It’s not a fiesta without tequila shots and margaritas! We have the region of Jalisco, Mexico to thank for this particular party essential. Today, we consume tequila in a shot with salt and lime, but this liquor has actually existed since the time of the Aztec civilization.
Can you imagine the way they used to down this drink back in the day? As time went by, production methods as well as the quality of ingredients continued to improve and evolve into the tequila we know today.
Whether tequila is your liquor of choice, or if you’re just here to learn more, here’s a deep dive into the history and production process of this Mexican drink.
So what exactly is tequila? Well, it’s a liquor, which means it’s produced by first fermenting ingredients and then distilling them. The base ingredient for tequila is native to Mexico. It’s a succulent called agave, often mistaken for cactus.
There are many varieties of agave, usually differing in colors. For the production of tequila, distillers only use the heart of the plant, known as piña, which can also be eaten as is.
Related Article: Why Does Everyone Love Tequila?
How did tequila come about?
As previously mentioned, tequila is believed to have existed in the time of the Aztecs. This was around 1000BC. The civilization was situated in what we now know as northern Mexico.
While producers today use only the heart of the agave to make tequila, the Aztecs initially made use of the plant’s sap instead. They would ferment sap to create a final product called pulque.
This tradition was carried forward until the 1500’s, when the Spanish invaded the Aztecs and brought methods of distillation with them. As there was a shortage of brandy in the area, the colonizers began distilling agave instead.
Two hundred years later, the Cuervo family became the first to distill and sell tequila commercially under their own brand Jose Cuervo, which has continued to thrive throughout centuries. Tequila rose to popularity soon after, and the rest is history!
Related Article: The Fine Line Between Tequila and Mezcal
Tequila production process
A lot of care goes into producing a bottle of tequila. It all begins as harvesters reap specifically blue agave plants using a special knife called a coa. The shape of the knife allows them to cut through the thick succulent leaves and into the core to retrieve the piña.
After harvest, the piña is baked in order for it to release all its sugars. Today, infrastructure and technology allows for baking in brick ovens. However, the traditional method is to bake them in pits in the ground.
The next step is to shred the baked piña and extract the agave juice by crushing. Distilleries today use a mechanical shredder for this process, but this traditionally involves crushing using a stone wheel. This results in a juice called mosto, which is then fermented in either steel tanks or wooden barrels.
Once mosto is fermented, it then goes through distillation, which often occurs twice. The first distillation produces a cloudy liquid, and the second distillation refines and clears it up. The final result is tequila.

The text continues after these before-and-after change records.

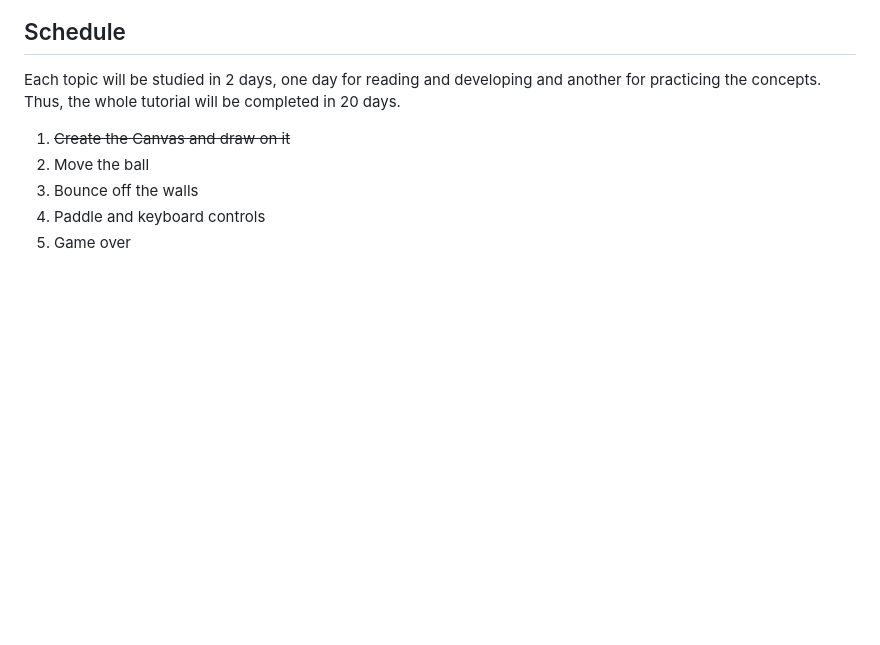
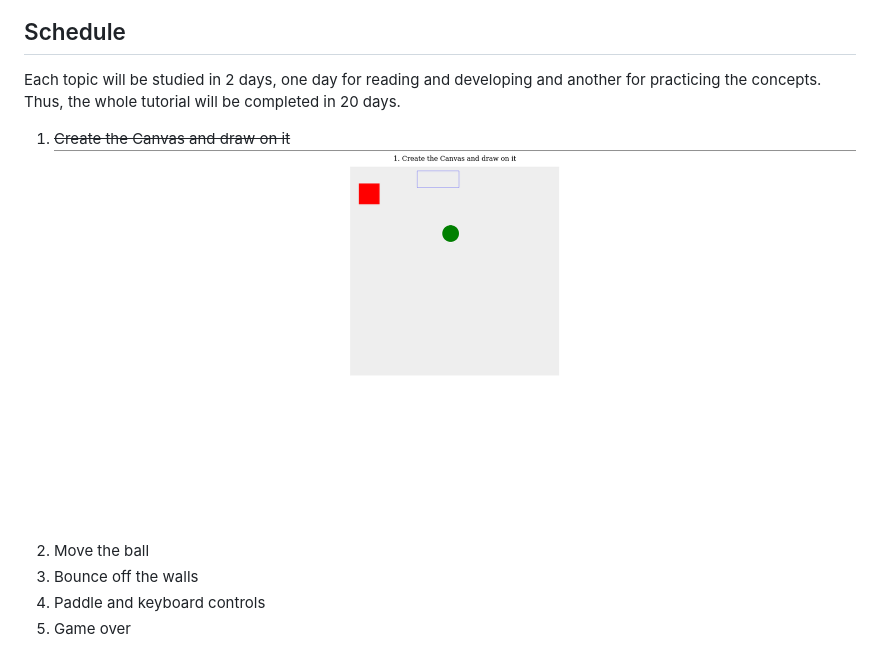
Before and after one commit to CapnSane/2D-breakout-game, a Markdown page: README.md, the part around the change. GitHub-like rendering; pictures changed too: figures/1.png (added); blank space fills up the shorter version.

```diff
--- a/README.md
+++ b/README.md
@@ -45,6 +45,7 @@ I will practice the basics of using the [`<canvas>`](https://developer.mozilla.o
 Each topic will be studied in 2 days, one day for reading and developing and another for practicing the concepts. Thus, the whole tutorial will be completed in 20 days.
 
 1. ~~Create the Canvas and draw on it~~
+   <img src="figures/1.png">
 1. Move the ball
 1. Bounce off the walls
 1. Paddle and keyboard controls
```
Also changed, not shown: 2 other files.
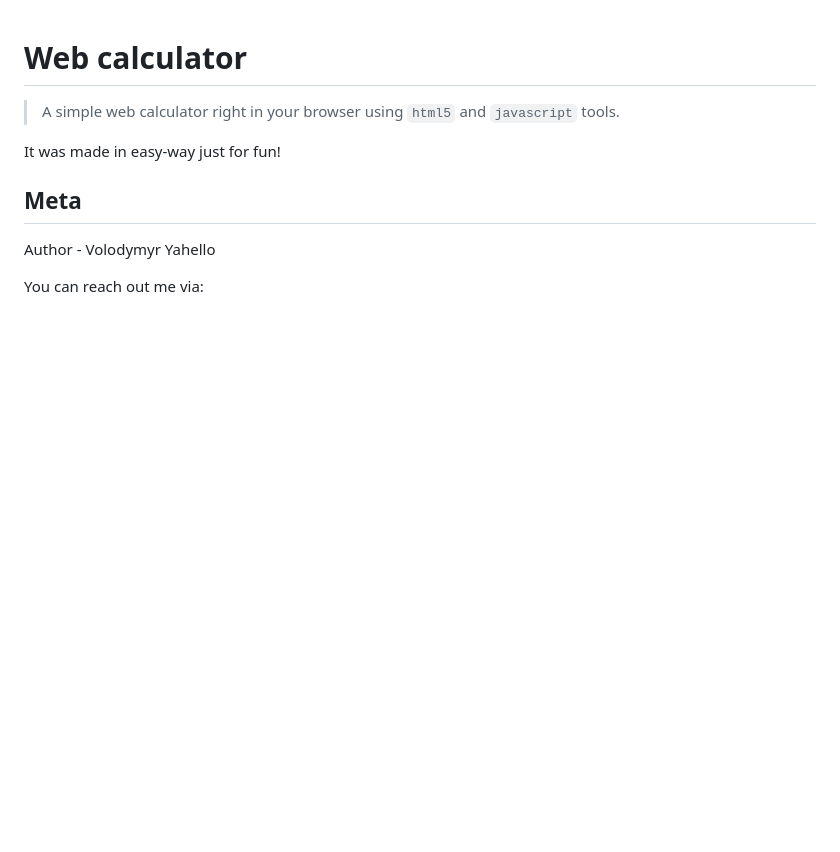
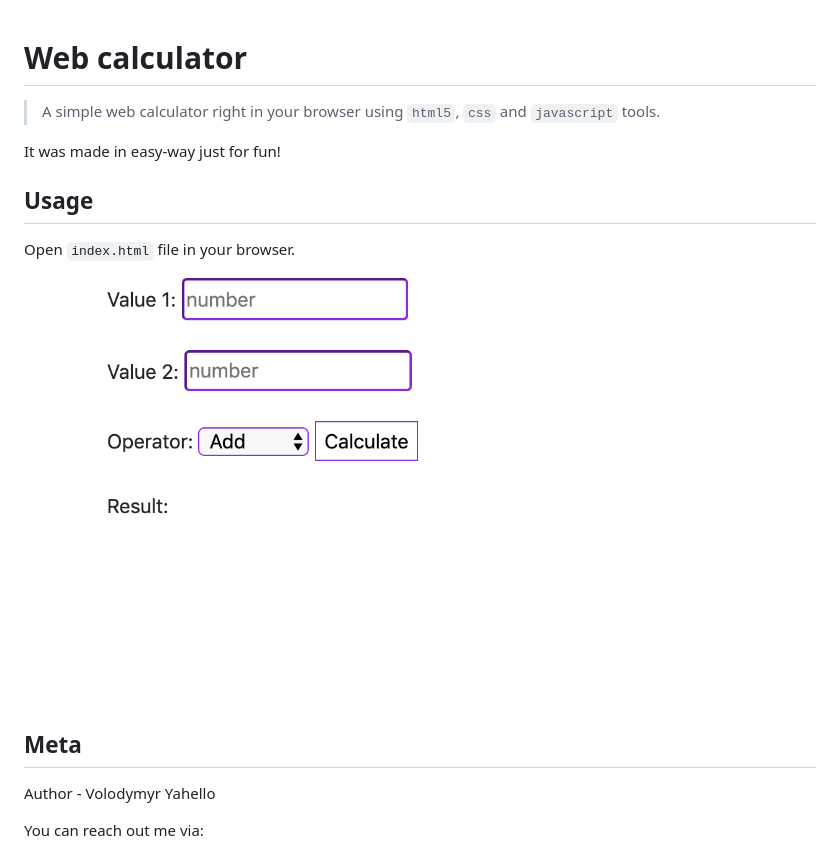
Before and after one commit to vyahello/web-calculator, a Markdown page: README.md, the part around the change. GitHub-like rendering; pictures changed too: extras/calculator.png; blank space fills up the shorter version.

Commit message:
Add index.html page for calculator

```diff
--- a/README.md
+++ b/README.md
@@ -1,7 +1,13 @@
 # Web calculator
-> A simple web calculator right in your browser using `html5` and `javascript` tools.
+> A simple web calculator right in your browser using `html5`, `css` and `javascript` tools.
 
 It was made in easy-way just for fun!
+
+## Usage
+
+Open `index.html` file in your browser.
+
+![Screenshot](extras/calculator.png)
 
 ## Meta
 
```
Also changed, not shown: 1 other file.
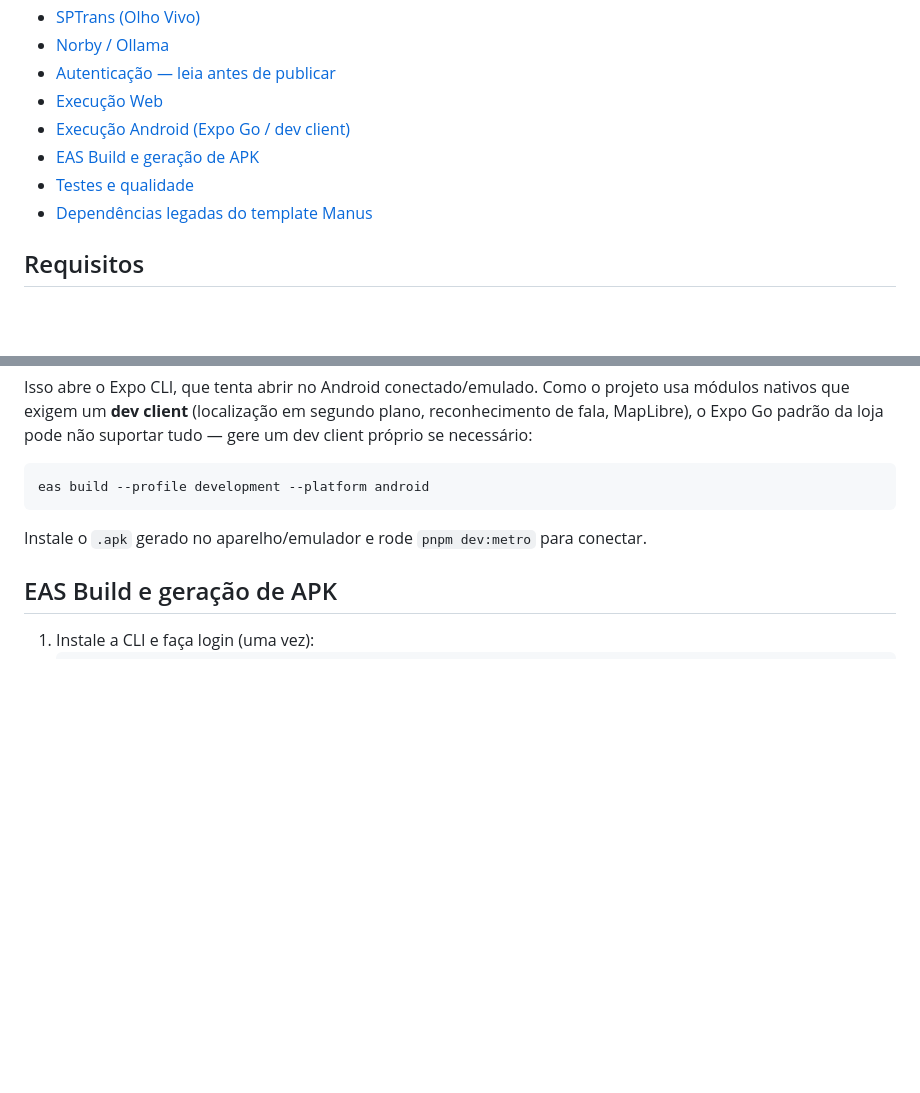
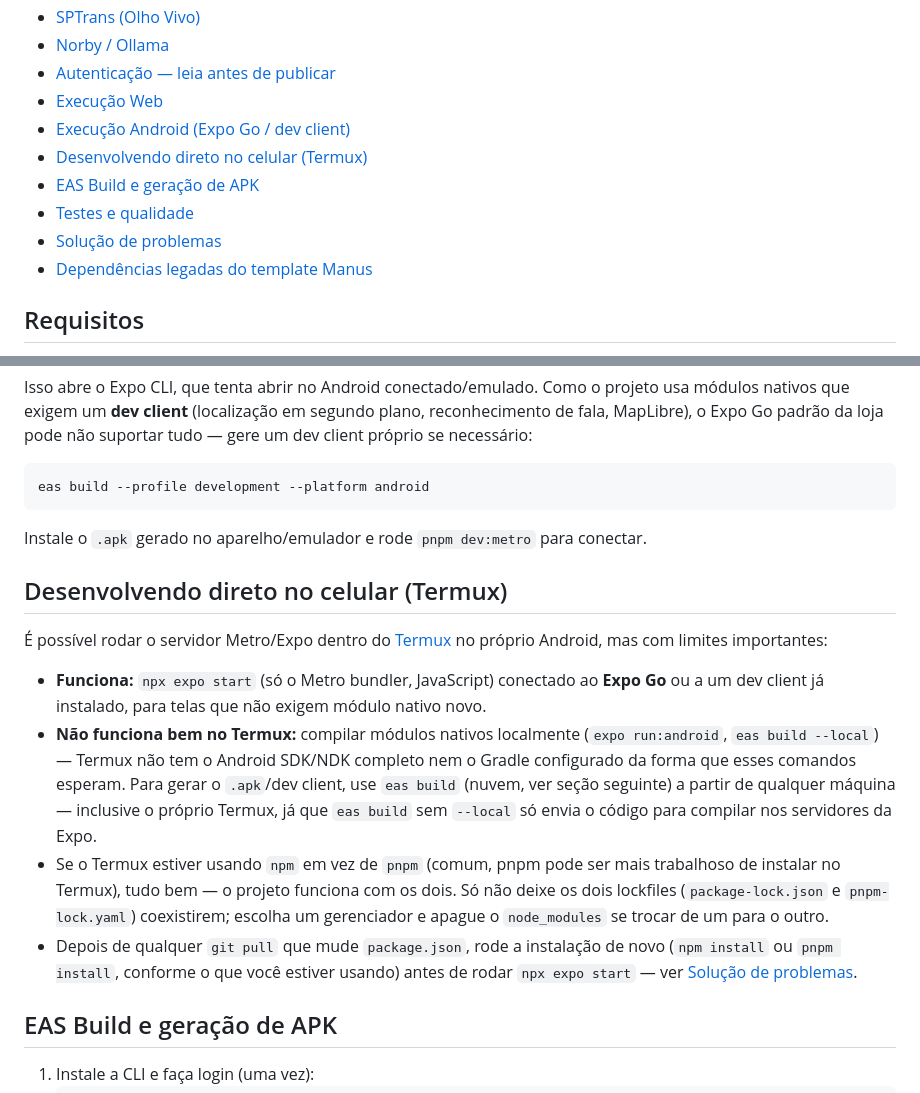
Before and after one commit to Vittorianno/urbico, a Markdown page: README.md, 2 parts joined by grey strips. Drawn GitHub-style; blank space fills up the shorter version.

```diff
--- a/README.md
+++ b/README.md
@@ -21,8 +21,10 @@ ORM / MySQL**, **MapLibre**.
 - [Autenticação — leia antes de publicar](#autenticação--leia-antes-de-publicar)
 - [Execução Web](#execução-web)
 - [Execução Android (Expo Go / dev client)](#execução-android-expo-go--dev-client)
+- [Desenvolvendo direto no celular (Termux)](#desenvolvendo-direto-no-celular-termux)
 - [EAS Build e geração de APK](#eas-build-e-geração-de-apk)
 - [Testes e qualidade](#testes-e-qualidade)
+- [Solução de problemas](#solução-de-problemas)
 - [Dependências legadas do template Manus](#dependências-legadas-do-template-manus)
 
 ## Requisitos
@@ -172,6 +179,29 @@ eas build --profile development --platform android
 Instale o `.apk` gerado no aparelho/emulador e rode `pnpm dev:metro` para
 conectar.
 
+## Desenvolvendo direto no celular (Termux)
+
+É possível rodar o servidor Metro/Expo dentro do [Termux](https://termux.dev/)
+no próprio Android, mas com limites importantes:
+
+- **Funciona:** `npx expo start` (só o Metro bundler, JavaScript) conectado
+  ao **Expo Go** ou a um dev client já instalado, para telas que não exigem
+  módulo nativo novo.
+- **Não funciona bem no Termux:** compilar módulos nativos localmente
+  (`expo run:android`, `eas build --local`) — Termux não tem o Android SDK/NDK
+  completo nem o Gradle configurado da forma que esses comandos esperam. Para
+  gerar o `.apk`/dev client, use `eas build` (nuvem, ver seção seguinte) a
+  partir de qualquer máquina — inclusive o próprio Termux, já que `eas build`
+  sem `--local` só envia o código para compilar nos servidores da Expo.
+- Se o Termux estiver usando `npm` em vez de `pnpm` (comum, pnpm pode ser mais
+  trabalhoso de instalar no Termux), tudo bem — o projeto funciona com os
+  dois. Só não deixe os dois lockfiles (`package-lock.json` e
+  `pnpm-lock.yaml`) coexistirem; escolha um gerenciador e apague o
+  `node_modules` se trocar de um para o outro.
+- Depois de qualquer `git pull` que mude `package.json`, rode a instalação de
+  novo (`npm install` ou `pnpm install`, conforme o que você estiver usando)
+  antes de rodar `npx expo start` — ver [Solução de problemas](#solução-de-problemas).
+
 ## EAS Build e geração de APK
 
 1. Instale a CLI e faça login (uma vez):
```
Also changed, not shown: other parts of README.md (+50 -0 lines).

Finally, the tequila is aged in tanks or barrels. Depending on the duration of aging and the casks used, it will be classified as a different kind of tequila.
Related Article: What Food Goes Well with Tequila? a Simple Guide
Types of tequila
There are five types of tequila, each categorized based on how its aged.
The Spanish word for “white,” blanco is a clear tequila. Distillers may choose to either age or immediately bottle their blanco after distillation. Blanco is normally aged in steel tanks and is the tequila that’s most commonly used in shots.
Blanco available at minuman.com:
Reposado means “rested,” and is named so because it’s commonly aged in oak casks for at least two months. This results in a light golden brown colour.
Reposado available at minuman.com:
To be considered añejo, the tequila needs to be aged in bourbon or French white oak barrels for at least a year. Its name is the Spanish word for “old,” having spent some time in the barrel. The aging results in a dark-coloured drink with slight oaky notes.
Añejo available at minuman.com:
4. Extra Añejo
The extra old variant of añejo is aged for over 3 years in the same types of casks. This produces a richer flavour profile.
Extra Añejo available at minuman.com:
As opposed to añejo, joven means “young.” However, this isn’t because it’s only aged for a short period of time. Joven is actually a blend of blanco tequila with an aged tequila. Joven also often includes additional flavours such as caramel.
Joven available at minuman.com: